Directions for this task:
In the entries below, find every line with the string "Load" and copy it.

Stored dataset items:
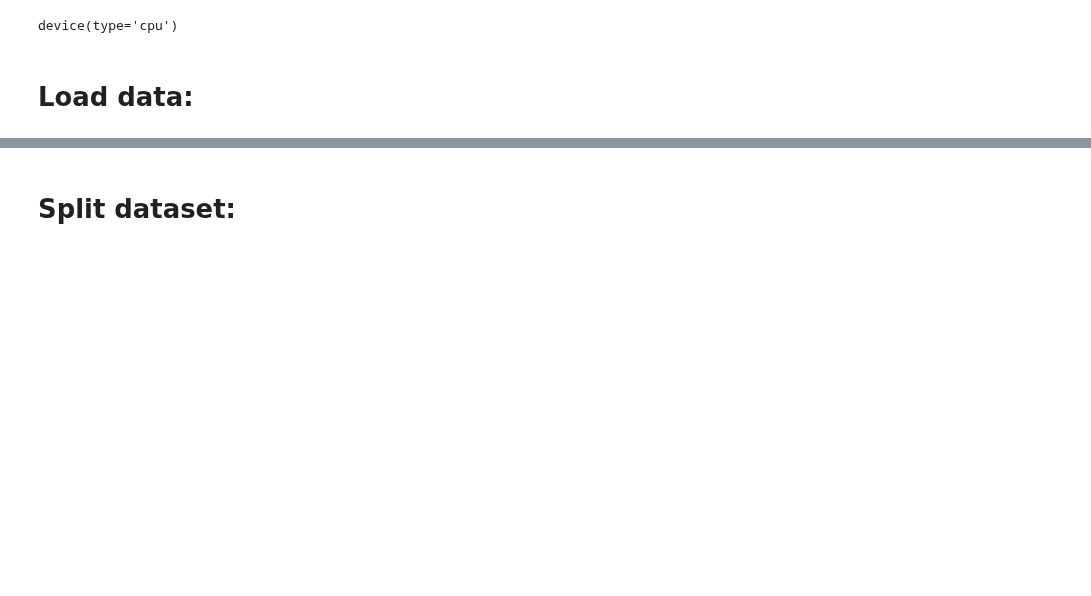
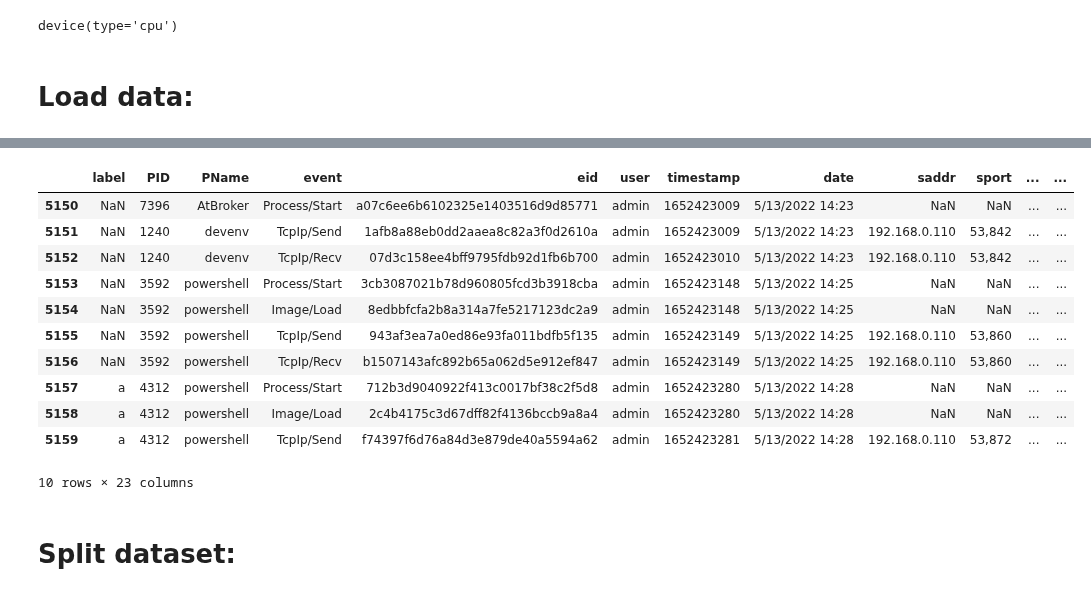
Before and after one commit to cybershapley/cybershapley, a Jupyter notebook: Make sequence dataset.ipynb, the cells around one changed output, grey strips where cells are left out. Saved outputs shown, nothing was run; the diff lists cells and outputs as text; code cells hidden in the pictures; blank space fills up the shorter version.

```diff
--- a/Make sequence dataset.ipynb
+++ b/Make sequence dataset.ipynb
@@ -19,16 +19,31 @@ device(type='cpu')
 # %% [markdown]
 # Load data:
 # %%
-ds_name = "Theia" #Theia, Cadets
+ds_name = "PublicArena" #Theia, Cadets, PublicArena
 
 if ds_name == "Theia":
     data_folder = "dataset/theia/"
 elif ds_name == "Cadets":
     data_folder = "dataset/cadets/"
+elif ds_name == "PublicArena":
+    data_folder = "dataset/PublicArena/"
+
 events_df = pd.read_csv(data_folder+f"{ds_name}_Krystal_transformation.csv")
+
+
 sequence_len = 10 # set seq len
 # %%
-event2code = {
+if ds_name == "PublicArena":
+    event2code = {
+     'TcpIp/Recv': 0,
+     'TcpIp/Send': 1,
+     'FileIO/Read': 2,
+     'Process/Start': 3,
+     'Image/Load': 4,
+    }
+    events_df['type'] = events_df['event']
+else:
+    event2code = {
      'EVENT_WRITE': 0,
      'EVENT_MODIFY_FILE_ATTRIBUTES': 1,
      'EVENT_EXECUTE': 2,
@@ -58,3 +73,18 @@ events_df.head()
+# %%
+events_df.iloc[5150:5160]
+# %% [output]
+|  | label | PID | PName | event | eid | user | timestamp | date | saddr | sport | ... | ... |
+| 5150 | NaN | 7396 | AtBroker | Process/Start | a07c6ee6b6102325e1403516d9d85771 | admin | 1652423009 | 5/13/2022 14:23 | NaN | NaN | ... | ... |
+| 5151 | NaN | 1240 | devenv | TcpIp/Send | 1afb8a88eb0dd2aaea8c82a3f0d2610a | admin | 1652423009 | 5/13/2022 14:23 | 192.168.0.110 | 53,842 | ... | ... |
+| 5152 | NaN | 1240 | devenv | TcpIp/Recv | 07d3c158ee4bff9795fdb92d1fb6b700 | admin | 1652423010 | 5/13/2022 14:23 | 192.168.0.110 | 53,842 | ... | ... |
+| 5153 | NaN | 3592 | powershell | Process/Start | 3cb3087021b78d960805fcd3b3918cba | admin | 1652423148 | 5/13/2022 14:25 | NaN | NaN | ... | ... |
+| 5154 | NaN | 3592 | powershell | Image/Load | 8edbbfcfa2b8a314a7fe5217123dc2a9 | admin | 1652423148 | 5/13/2022 14:25 | NaN | NaN | ... | ... |
+| 5155 | NaN | 3592 | powershell | TcpIp/Send | 943af3ea7a0ed86e93fa011bdfb5f135 | admin | 1652423149 | 5/13/2022 14:25 | 192.168.0.110 | 53,860 | ... | ... |
+| 5156 | NaN | 3592 | powershell | TcpIp/Recv | b1507143afc892b65a062d5e912ef847 | admin | 1652423149 | 5/13/2022 14:25 | 192.168.0.110 | 53,860 | ... | ... |
+| 5157 | a | 4312 | powershell | Process/Start | 712b3d9040922f413c0017bf38c2f5d8 | admin | 1652423280 | 5/13/2022 14:28 | NaN | NaN | ... | ... |
+| 5158 | a | 4312 | powershell | Image/Load | 2c4b4175c3d67dff82f4136bccb9a8a4 | admin | 1652423280 | 5/13/2022 14:28 | NaN | NaN | ... | ... |
+| 5159 | a | 4312 | powershell | TcpIp/Send | f74397f6d76a84d3e879de40a5594a62 | admin | 1652423281 | 5/13/2022 14:28 | 192.168.0.110 | 53,872 | ... | ... |
+10 rows × 23 columns
 # %%
 def make_sequences_dict(df): #
     data_for_model = {"data_for_sequences":[]}
```
Also changed, not shown: parts of 6 cells of this notebook, 14 other files.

Answer space:
 # Load data:
+     'Image/Load': 4,
+| 5154 | NaN | 3592 | powershell | Image/Load | 8edbbfcfa2b8a314a7fe5217123dc2a9 | admin | 1652423148 | 5/13/2022 14:25 | NaN | NaN | ... | ... |
+| 5158 | a | 4312 | powershell | Image/Load | 2c4b4175c3d67dff82f4136bccb9a8a4 | admin | 1652423280 | 5/13/2022 14:28 | NaN | NaN | ... | ... |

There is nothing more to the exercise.